Conflict minerals found in Scottish household staples like mobile phones, laptops and games consoles may be indirectly supporting slave labour, warned Alyn Smith, Scottish Member of the European Parliament’s Foreign Affairs Committee.
Like conflict diamonds, conflict minerals are sourced through opaque or illegal practices in unstable areas of the world.
Alyn has written to CEOs and senior directors of senior tech companies asking for confirmation that their products are sourced from ethical materials, and undertaken to praise those companies following ethical procurement routes and to expose those that are not.
This comes in the wake of the European Commission’s EU-wide strategy to crack down on the use of conflict minerals.
“I have had hundreds of constituents contacting me asking for my support on tackling this issue. The European Commission is working on setting up a voluntary self-certification system for importers but I think we can - and must - do more.
“In areas such as the Democratic Republic of the Congo (DRC), tin, tantalum, tungsten and gold are sourced in conditions of extreme exploitation, violence and slavery. According to the International Peace Information Service (IPIS), armed groups are present at more than half of all mining sites in the DRC, where the local population is illegally coerced into working in the mines and controlled by rape and violence.
“Many Scots will find it shocking that the ores of the ‘three T’s and gold’ can be found in everyday items ranging from mobile phones to hearing aids.
“Conflict minerals are a little-understood facet to procurement and it is positive that the world is waking up to the fact that we may be complicit in modern-day slavery.
“I want to see a mandatory scheme where compliance is visible to consumers and applicable all along the supply chain.
“The anti-slavery campaigners have shown that big business is willing to discuss the issue, and I’m heartened by the recent responses on supply chain responsibility from Apple and Hewlett-Packard. That’s why I’m asking other CEOs to let us all know what measures they have in place to ensure there is no slave labour or conflict minerals in the products they sell on the European market.”
Jo O’Neill of the Scottish Catholic International Aid Fund praised Alyn’s actions, adding:
“From our work on the ground in countries like Colombia and the DRC, SCIAF has witnessed how the global trade in minerals - like gold and tin - is fuelling violence, instability and misery. While the proposed legislation is a welcome recognition of this problem it must be strengthened if it is to meaningfully address the suffering of communities; this means replacing the voluntary proposal with binding requirements, compelling European companies all along the supply chain to source minerals responsibly.

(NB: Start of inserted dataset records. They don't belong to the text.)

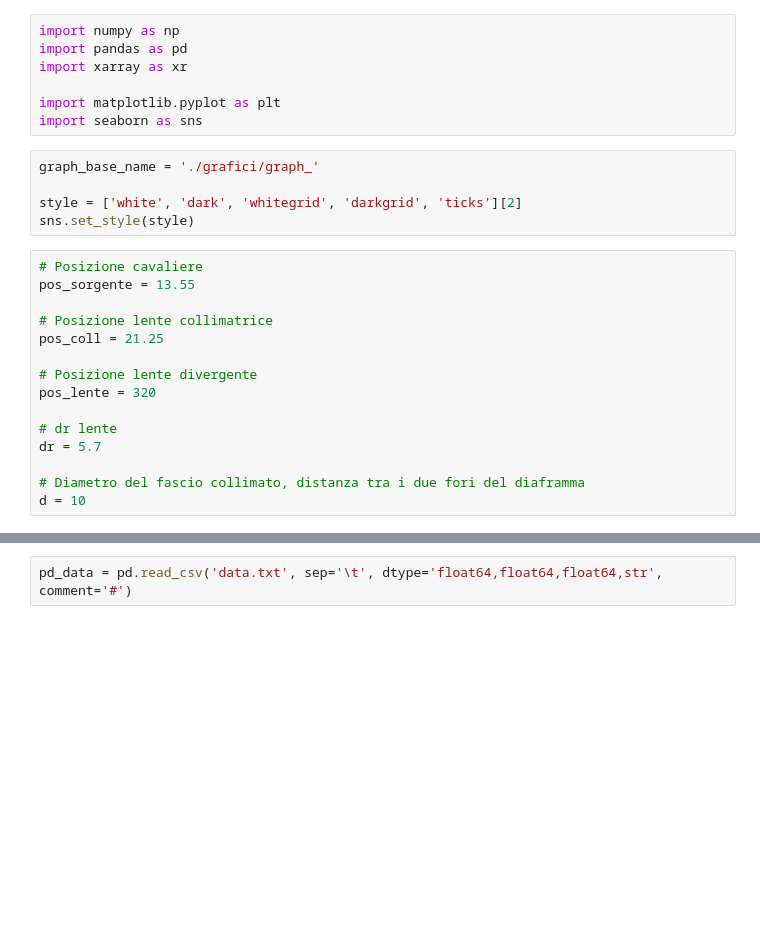
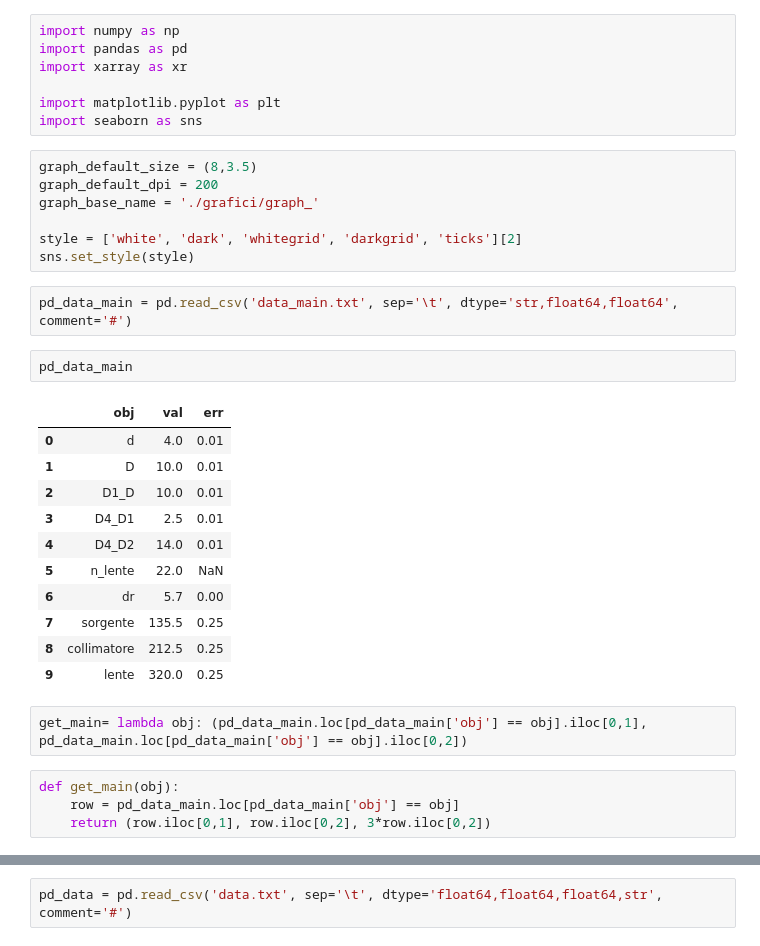
Before and after one commit to LorenzoGodi/Sperim2, a Jupyter notebook: Focale Divergente/focale_lente_divergente.ipynb, the cells around one changed output, grey strips where cells are left out. Saved outputs shown, nothing was run; the diff lists cells and outputs as text; blank space fills up the shorter version.

```diff
--- a/Focale Divergente/focale_lente_divergente.ipynb
+++ b/Focale Divergente/focale_lente_divergente.ipynb
@@ -10,22 +10,31 @@ import xarray as xr
 import matplotlib.pyplot as plt
 import seaborn as sns
 # %%
+graph_default_size = (8,3.5)
+graph_default_dpi = 200
 graph_base_name = './grafici/graph_'
 
 style = ['white', 'dark', 'whitegrid', 'darkgrid', 'ticks'][2]
 sns.set_style(style)
-# %%
-# Posizione cavaliere
-pos_sorgente = 13.55
-
-# Posizione lente collimatrice
-pos_coll = 21.25
-
-# Posizione lente divergente
-pos_lente = 320
-
-# dr lente
-dr = 5.7
-
-# Diametro del fascio collimato, distanza tra i due fori del diaframma
-d = 10
+# %%
+pd_data_main = pd.read_csv('data_main.txt', sep='\t', dtype='str,float64,float64', comment='#')
+# %%
+pd_data_main
+# %% [output]
+|  | obj | val | err |
+| 0 | d | 4.0 | 0.01 |
+| 1 | D | 10.0 | 0.01 |
+| 2 | D1_D | 10.0 | 0.01 |
+| 3 | D4_D1 | 2.5 | 0.01 |
+| 4 | D4_D2 | 14.0 | 0.01 |
+| 5 | n_lente | 22.0 | NaN |
+| 6 | dr | 5.7 | 0.00 |
+| 7 | sorgente | 135.5 | 0.25 |
+| 8 | collimatore | 212.5 | 0.25 |
+| 9 | lente | 320.0 | 0.25 |
+# %%
+get_main= lambda obj: (pd_data_main.loc[pd_data_main['obj'] == obj].iloc[0,1], pd_data_main.loc[pd_data_main['obj'] == obj].iloc[0,2])
+# %%
+def get_main(obj):
+    row = pd_data_main.loc[pd_data_main['obj'] == obj]
+    return (row.iloc[0,1], row.iloc[0,2], 3*row.iloc[0,2])
```
Also changed, not shown: parts of 11 cells of this notebook, 3 other files.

“MEPs and Member States have an important opportunity to ensure companies do not profit from conflict. It must not be missed.”